» **Exercise**
What lines below contain the string "live"? List them all.

» **Extracted data entries**
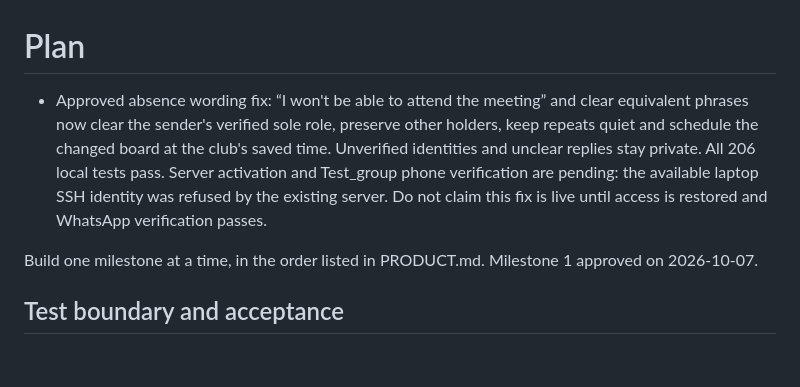
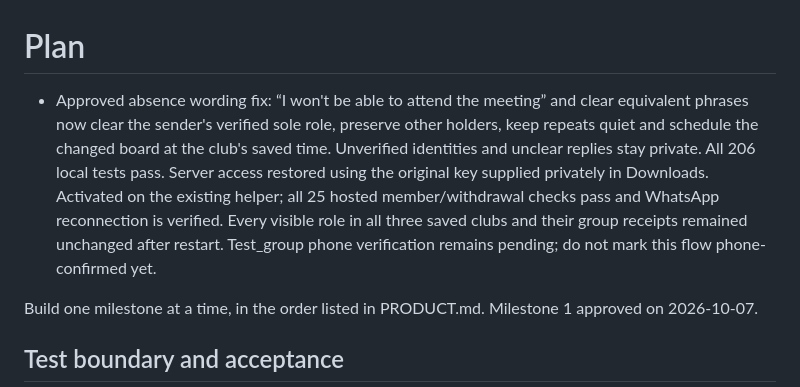
Before and after one commit to pankajk0001/builder-spring-growthx, a Markdown page: PLAN.md, the part around the change. Rendered like a GitHub page; blank space fills up the shorter version.

Commit message:
record live absence fix and pending WhatsApp check

```diff
--- a/PLAN.md
+++ b/PLAN.md
@@ -1,6 +1,6 @@
 # Plan
 
-- Approved absence wording fix: “I won't be able to attend the meeting” and clear equivalent phrases now clear the sender's verified sole role, preserve other holders, keep repeats quiet and schedule the changed board at the club's saved time. Unverified identities and unclear replies stay private. All 206 local tests pass. Server activation and Test_group phone verification are pending: the available laptop SSH identity was refused by the existing server. Do not claim this fix is live until access is restored and WhatsApp verification passes.
+- Approved absence wording fix: “I won't be able to attend the meeting” and clear equivalent phrases now clear the sender's verified sole role, preserve other holders, keep repeats quiet and schedule the changed board at the club's saved time. Unverified identities and unclear replies stay private. All 206 local tests pass. Server access restored using the original key supplied privately in Downloads. Activated on the existing helper; all 25 hosted member/withdrawal checks pass and WhatsApp reconnection is verified. Every visible role in all three saved clubs and their group receipts remained unchanged after restart. Test_group phone verification remains pending; do not mark this flow phone-confirmed yet.
 
 Build one milestone at a time, in the order listed in PRODUCT.md. Milestone 1 approved on 2026-10-07.
 
```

» **Problem solution**
record live absence fix and pending WhatsApp check
-- Approved absence wording fix: “I won't be able to attend the meeting” and clear equivalent phrases now clear the sender's verified sole role, preserve other holders, keep repeats quiet and schedule the changed board at the club's saved time. Unverified identities and unclear replies stay private. All 206 local tests pass. Server activation and Test_group phone verification are pending: the available laptop SSH identity was refused by the existing server. Do not claim this fix is live until access is restored and WhatsApp verification passes.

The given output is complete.